(Before and after images)
▬▬▬▬▬▬

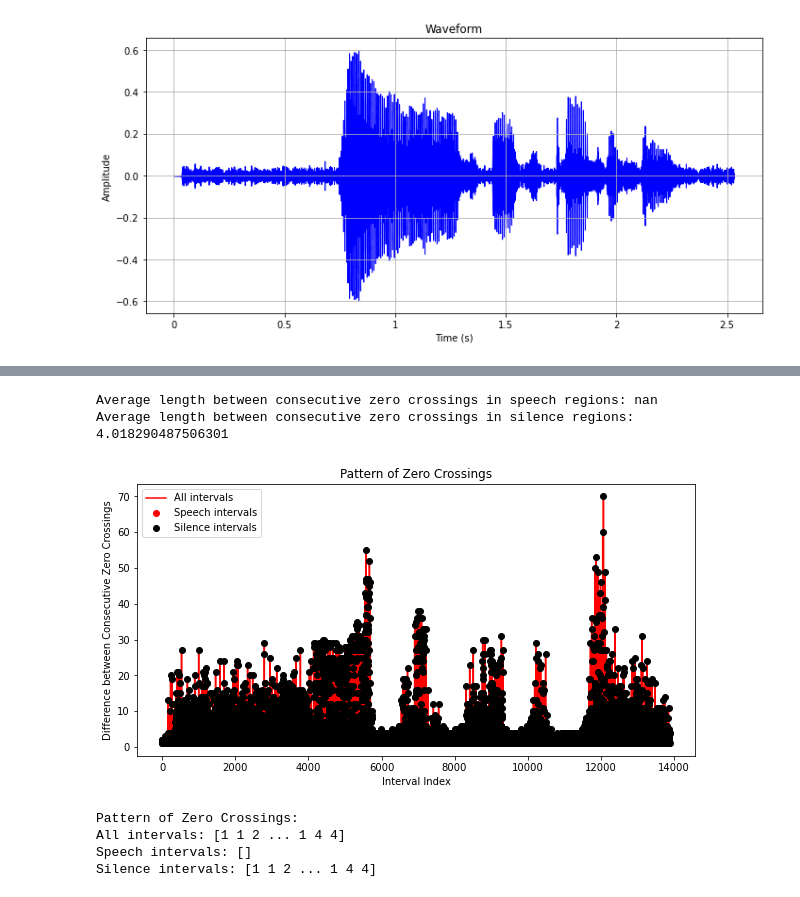
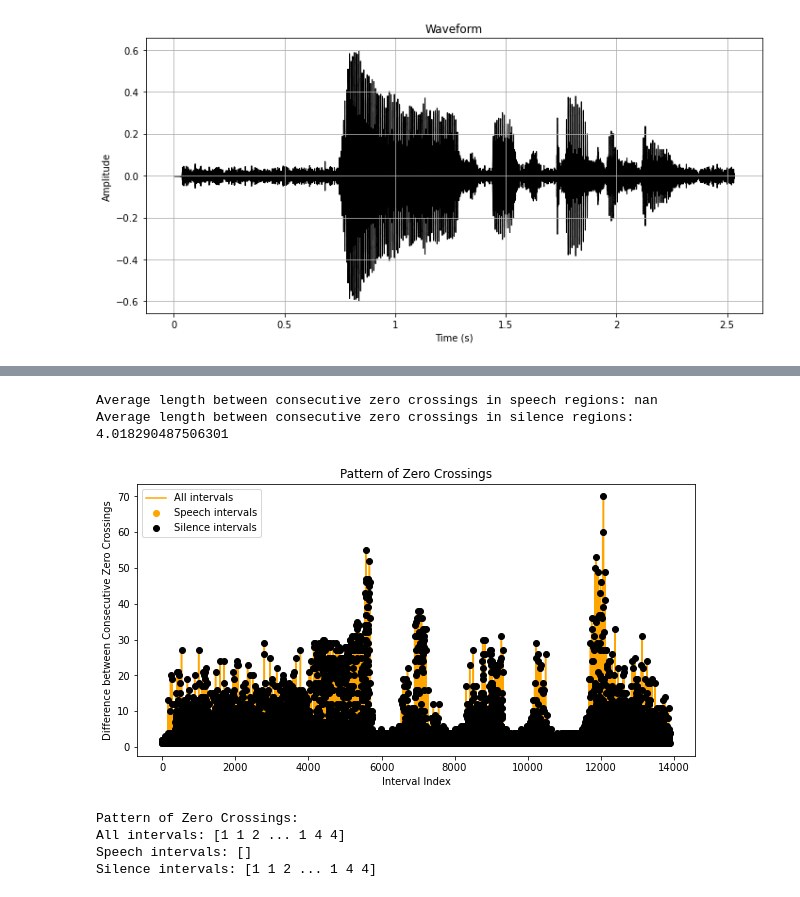
Before and after one commit to Vamsidhar2217/AI_in_speech_processing, a Jupyter notebook: 21089_Lab2.ipynb, the cells around one changed output, grey strips where cells are left out. Drawn from its saved outputs; the diff is of its cells as text; code cells hidden in the pictures.

```diff
--- a/21089_Lab2.ipynb
+++ b/21089_Lab2.ipynb
@@ -34,18 +34,18 @@ Playing First Derivative Signal:
 [interactive output not drawn]
 # %%
 plt.figure(figsize=(10, 5))
-librosa.display.waveshow(audio_signal, sr=sample_rate, color='')
+librosa.display.waveshow(audio_signal, sr=sample_rate, color='black')
 plt.title('Waveform')
 plt.xlabel('Time (s)')
 plt.ylabel('Amplitude')
 plt.grid(True)
 plt.tight_layout()
 plt.show()
 
 # Playing back the audio
 ipd.Audio(audio_signal, rate=sample_rate)
 # %% [output]
-[figure, old version]
+[figure, new version]
 [interactive output not drawn]
 # %%
 #A2
@@ -67,8 +67,8 @@ print("Average length between consecutive zero crossings in silence regions:", a
 
 # Plotting
 plt.figure(figsize=(10, 5))
-plt.plot(zero_crossing_diffs, label='All intervals', color='red')
-plt.plot(np.arange(len(speech_intervals)), speech_intervals, 'ro', label='Speech intervals', color='red')
+plt.plot(zero_crossing_diffs, label='All intervals', color='orange')
+plt.plot(np.arange(len(speech_intervals)), speech_intervals, 'ro', label='Speech intervals', color='orange')
 plt.plot(np.arange(len(speech_intervals), len(speech_intervals) + len(silence_intervals)), silence_intervals, 'bo', label='Silence intervals', color='black')
 plt.title('Pattern of Zero Crossings')
 plt.xlabel('Interval Index')
@@ -84,7 +84,7 @@ print("Silence intervals:", silence_intervals)
 # %% [output]
 Average length between consecutive zero crossings in speech regions: nan
 Average length between consecutive zero crossings in silence regions: 4.018290487506301
-[figure, old version]
+[figure, new version]
 Pattern of Zero Crossings:
 All intervals: [1 1 2 ... 1 4 4]
 Speech intervals: []
```
Also changed, not shown: parts of 2 cells of this notebook.
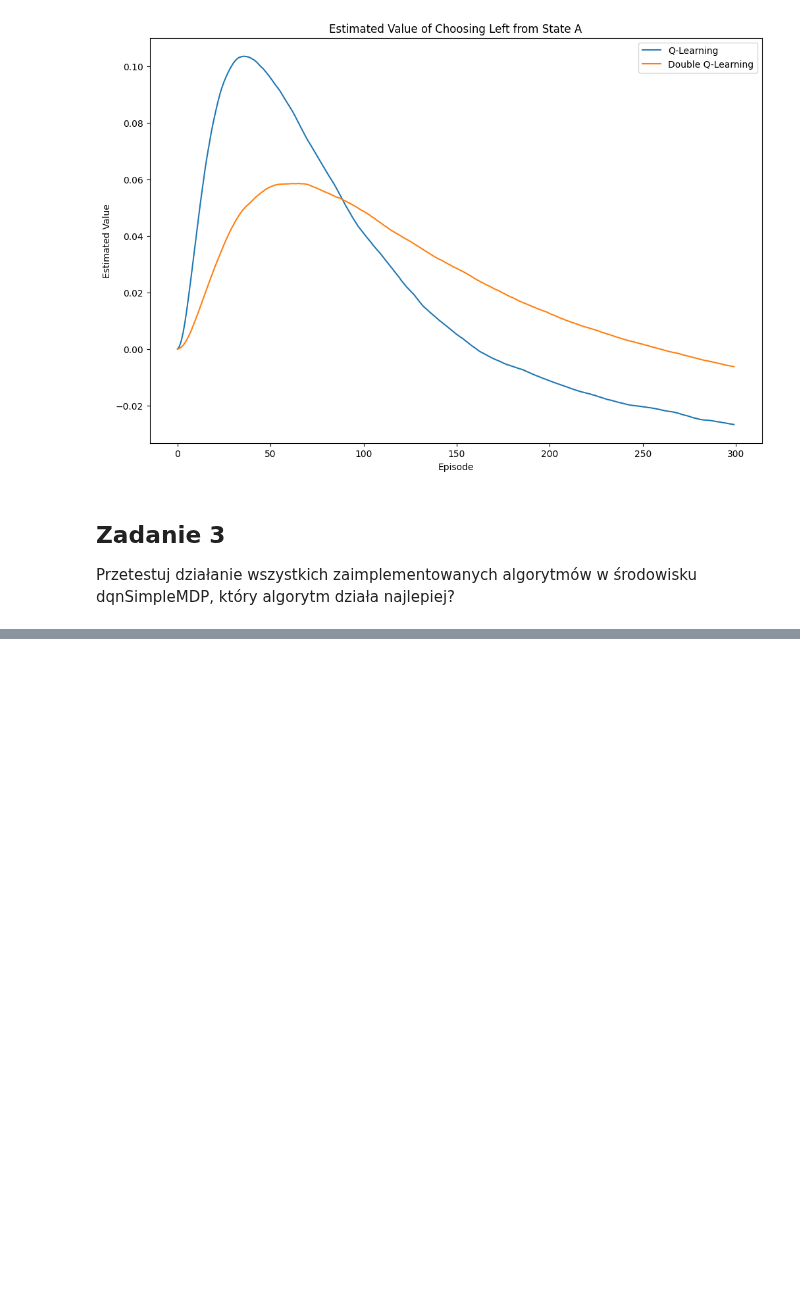
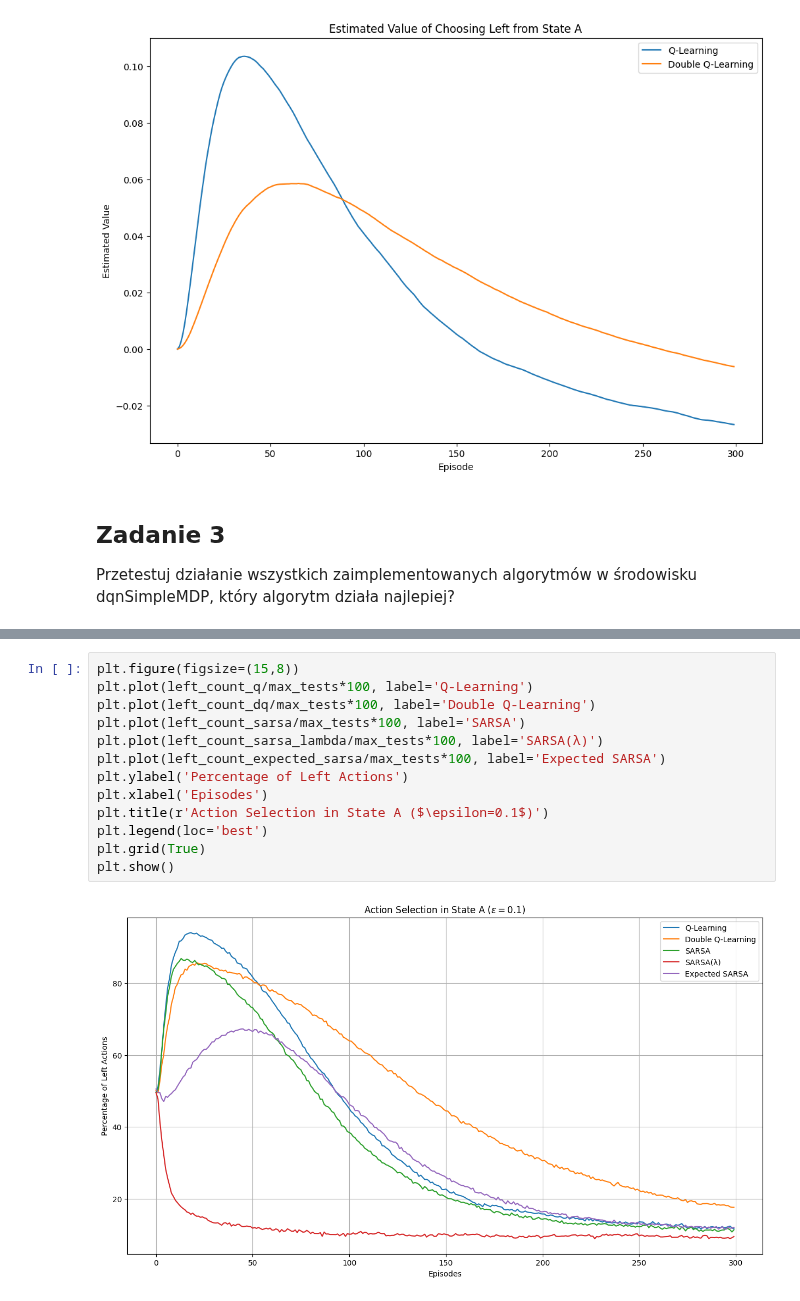
Before and after one commit to adamzsl/master-studies, a Jupyter notebook: sem2/uzw/lab/lab3.ipynb, the cells around one changed output, grey strips where cells are left out. Saved outputs shown, nothing was run; the diff lists cells and outputs as text; blank space fills up the shorter version.

```diff
--- a/sem2/uzw/lab/lab3.ipynb
+++ b/sem2/uzw/lab/lab3.ipynb
@@ -654,0 +1015,15 @@ SARSA(λ): mean reward last 50 eps = -0.015
+# %%
+plt.figure(figsize=(15,8))
+plt.plot(left_count_q/max_tests*100, label='Q-Learning')
+plt.plot(left_count_dq/max_tests*100, label='Double Q-Learning')
+plt.plot(left_count_sarsa/max_tests*100, label='SARSA')
+plt.plot(left_count_sarsa_lambda/max_tests*100, label='SARSA(λ)')
+plt.plot(left_count_expected_sarsa/max_tests*100, label='Expected SARSA')
+plt.ylabel('Percentage of Left Actions')
+plt.xlabel('Episodes')
+plt.title(r'Action Selection in State A ($\epsilon=0.1$)')
+plt.legend(loc='best')
+plt.grid(True)
+plt.show()
+# %% [output]
+[figure, added]
```
Also changed, not shown: parts of 7 cells of this notebook.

▬▬▬▬▬▬

TASK OBJECTIVE:
Type the lines above out again exactly as they appear, skipping every picture.

RESPONSE TO THE EXERCISE:
Before and after one commit to Vamsidhar2217/AI_in_speech_processing, a Jupyter notebook: 21089_Lab2.ipynb, the cells around one changed output, grey strips where cells are left out. Drawn from its saved outputs; the diff is of its cells as text; code cells hidden in the pictures.

```diff
--- a/21089_Lab2.ipynb
+++ b/21089_Lab2.ipynb
@@ -34,18 +34,18 @@ Playing First Derivative Signal:
 [interactive output not drawn]
 # %%
 plt.figure(figsize=(10, 5))
-librosa.display.waveshow(audio_signal, sr=sample_rate, color='')
+librosa.display.waveshow(audio_signal, sr=sample_rate, color='black')
 plt.title('Waveform')
 plt.xlabel('Time (s)')
 plt.ylabel('Amplitude')
 plt.grid(True)
 plt.tight_layout()
 plt.show()
 
 # Playing back the audio
 ipd.Audio(audio_signal, rate=sample_rate)
 # %% [output]
-[figure, old version]
+[figure, new version]
 [interactive output not drawn]
 # %%
 #A2
@@ -67,8 +67,8 @@ print("Average length between consecutive zero crossings in silence regions:", a
 
 # Plotting
 plt.figure(figsize=(10, 5))
-plt.plot(zero_crossing_diffs, label='All intervals', color='red')
-plt.plot(np.arange(len(speech_intervals)), speech_intervals, 'ro', label='Speech intervals', color='red')
+plt.plot(zero_crossing_diffs, label='All intervals', color='orange')
+plt.plot(np.arange(len(speech_intervals)), speech_intervals, 'ro', label='Speech intervals', color='orange')
 plt.plot(np.arange(len(speech_intervals), len(speech_intervals) + len(silence_intervals)), silence_intervals, 'bo', label='Silence intervals', color='black')
 plt.title('Pattern of Zero Crossings')
 plt.xlabel('Interval Index')
@@ -84,7 +84,7 @@ print("Silence intervals:", silence_intervals)
 # %% [output]
 Average length between consecutive zero crossings in speech regions: nan
 Average length between consecutive zero crossings in silence regions: 4.018290487506301
-[figure, old version]
+[figure, new version]
 Pattern of Zero Crossings:
 All intervals: [1 1 2 ... 1 4 4]
 Speech intervals: []
```
Also changed, not shown: parts of 2 cells of this notebook.
Before and after one commit to adamzsl/master-studies, a Jupyter notebook: sem2/uzw/lab/lab3.ipynb, the cells around one changed output, grey strips where cells are left out. Saved outputs shown, nothing was run; the diff lists cells and outputs as text; blank space fills up the shorter version.

```diff
--- a/sem2/uzw/lab/lab3.ipynb
+++ b/sem2/uzw/lab/lab3.ipynb
@@ -654,0 +1015,15 @@ SARSA(λ): mean reward last 50 eps = -0.015
+# %%
+plt.figure(figsize=(15,8))
+plt.plot(left_count_q/max_tests*100, label='Q-Learning')
+plt.plot(left_count_dq/max_tests*100, label='Double Q-Learning')
+plt.plot(left_count_sarsa/max_tests*100, label='SARSA')
+plt.plot(left_count_sarsa_lambda/max_tests*100, label='SARSA(λ)')
+plt.plot(left_count_expected_sarsa/max_tests*100, label='Expected SARSA')
+plt.ylabel('Percentage of Left Actions')
+plt.xlabel('Episodes')
+plt.title(r'Action Selection in State A ($\epsilon=0.1$)')
+plt.legend(loc='best')
+plt.grid(True)
+plt.show()
+# %% [output]
+[figure, added]
```
Also changed, not shown: parts of 7 cells of this notebook.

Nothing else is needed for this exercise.